LISTED RECORDS:
****

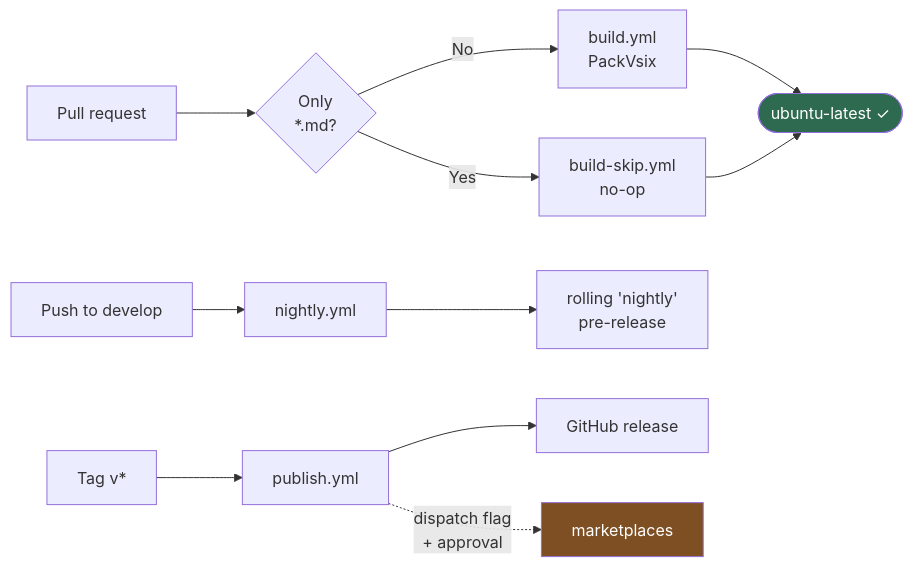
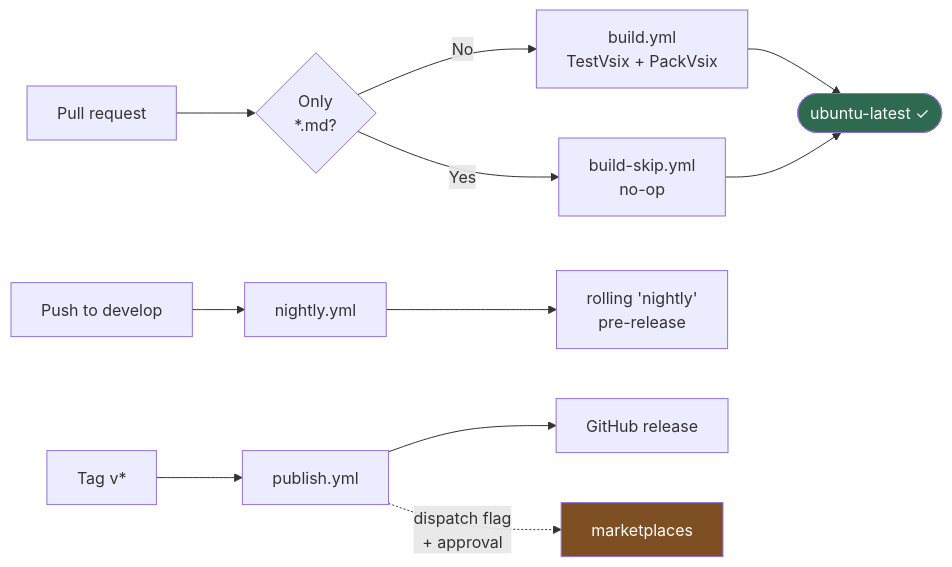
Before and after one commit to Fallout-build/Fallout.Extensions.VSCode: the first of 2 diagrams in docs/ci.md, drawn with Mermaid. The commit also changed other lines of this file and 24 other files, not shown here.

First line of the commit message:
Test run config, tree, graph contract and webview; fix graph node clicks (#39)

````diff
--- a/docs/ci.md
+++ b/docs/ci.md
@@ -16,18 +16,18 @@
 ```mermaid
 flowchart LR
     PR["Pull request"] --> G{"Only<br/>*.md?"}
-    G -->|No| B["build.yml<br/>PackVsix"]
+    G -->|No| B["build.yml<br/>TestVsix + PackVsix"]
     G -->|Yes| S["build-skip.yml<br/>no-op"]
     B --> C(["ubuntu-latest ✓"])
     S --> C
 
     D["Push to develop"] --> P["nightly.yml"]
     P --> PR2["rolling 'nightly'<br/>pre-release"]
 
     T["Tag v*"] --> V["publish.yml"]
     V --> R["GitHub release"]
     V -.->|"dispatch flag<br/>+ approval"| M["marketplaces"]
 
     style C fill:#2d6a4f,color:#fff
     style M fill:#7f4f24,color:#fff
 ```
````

****

WHAT TO DO:
Your answer must restate the entries word for word and contain no pictures.

PROBLEM SOLUTION:
Before and after one commit to Fallout-build/Fallout.Extensions.VSCode: the first of 2 diagrams in docs/ci.md, drawn with Mermaid. The commit also changed other lines of this file and 24 other files, not shown here.

First line of the commit message:
Test run config, tree, graph contract and webview; fix graph node clicks (#39)

````diff
--- a/docs/ci.md
+++ b/docs/ci.md
@@ -16,18 +16,18 @@
 ```mermaid
 flowchart LR
     PR["Pull request"] --> G{"Only<br/>*.md?"}
-    G -->|No| B["build.yml<br/>PackVsix"]
+    G -->|No| B["build.yml<br/>TestVsix + PackVsix"]
     G -->|Yes| S["build-skip.yml<br/>no-op"]
     B --> C(["ubuntu-latest ✓"])
     S --> C
 
     D["Push to develop"] --> P["nightly.yml"]
     P --> PR2["rolling 'nightly'<br/>pre-release"]
 
     T["Tag v*"] --> V["publish.yml"]
     V --> R["GitHub release"]
     V -.->|"dispatch flag<br/>+ approval"| M["marketplaces"]
 
     style C fill:#2d6a4f,color:#fff
     style M fill:#7f4f24,color:#fff
 ```
````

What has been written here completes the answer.